I can’t begin to express how rewarding it is to help NPF in raising awareness about psoriasis and being part of this community. I’m especially grateful to be able to support younger people with psoriasis. They have opportunities to get help that I and other older people never had.
As a volunteer, I’ve met many remarkable people – doctors, researchers, medical industry professionals, young people, parents, fellow NPF members and many people with psoriasis.
I’ve done everything from speaking at industry gatherings to rubbing elbows with top physicians to holding signs at events. I’m amazed at everyone’s dedication. It’s inspiring. It’s quite literally changed my life.
Sure, there are hundreds of worthy causes to volunteer for. But helping to find a cure for psoriasis is my cause. Check that – it’s our cause. And if you participate, I can assure you that you will make a difference.
The opinions expressed by NPF Blog contributors are their own and do not reflect the opinions or positions of the National Psoriasis Foundation. The information posted on the NPF Blog is not intended as, and is not, a substitute for professional medical advice.
Driving Discovery, Creating Community
This year, we’re celebrating 50 years of driving efforts to cure psoriatic disease and improve the lives of those affected. See how far we’ve come with this timeline of NPF’s history. But there’s still plenty to do, and we can’t do it without you! Learn how you can help our advocacy team shape the laws and policies that affect people with psoriasis and psoriatic arthritis – in your state and across the country. Help us raise funding to promote research into better treatments and a cure by joining Team NPF, where you can walk, run, cycle, play bingo or even create your own DIY event. Contact our Patient Navigation Center for free, personalized support for living a healthier life with psoriatic disease.
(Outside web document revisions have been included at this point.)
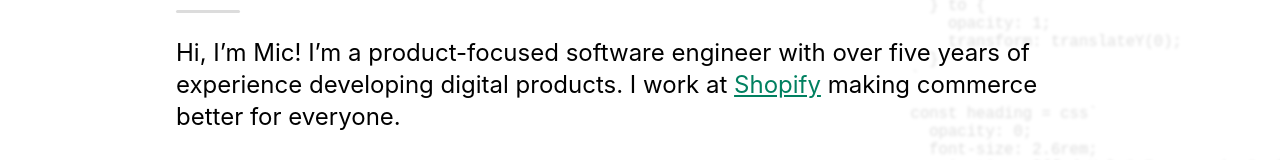
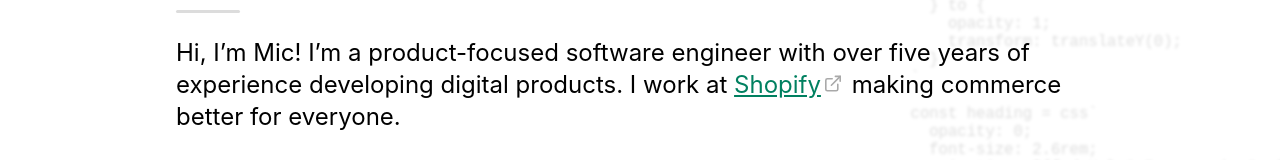
Before and after one commit to mic-css/mic-css.github.io, a React (Create React App) app: page / in a window 1280 px wide. Shown: the part 417-577 px from the top of the page. Built offline with nearby package versions, Linux system fonts and the light colour scheme.

Commit message:
Tweak Shopify link

```diff
--- a/src/components/About.js
+++ b/src/components/About.js
@@ -1,6 +1,7 @@
 /** @jsxImportSource @emotion/react */
 import { css, keyframes } from "@emotion/react"
 import { useEffect } from "react"
+import { ReactComponent as ExternalLinkIcon } from "../assets/external-link.svg"
 
 const container = css`
   position: relative;
@@ -75,6 +76,12 @@ const shopifyLink = css`
   color: #008060;
 `
 
+const externalLinkIcon = css`
+  height: 0.8em;
+  color: darkgrey;
+  stroke-width: 2;
+`
+
 const code = css`
   display: none;
   @media (min-width: 420px) {
@@ -116,8 +123,9 @@ export default function About() {
             Hi, I&#x2019;m Mic! I&#x2019;m a product-focused software engineer
             with over five years of experience developing digital products. I
             work at{" "}
-            <a css={shopifyLink} href="shopify.com">
+            <a css={shopifyLink} href="https://shopify.com" target="blank">
               Shopify
+              <ExternalLinkIcon css={externalLinkIcon} />
             </a>{" "}
             making commerce better for everyone.
           </p>
```
Also changed, not shown: src/assets/external-link.svg (added).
And keep the National Psoriasis Foundation going strong by making a donation today! Together, we will find a cure.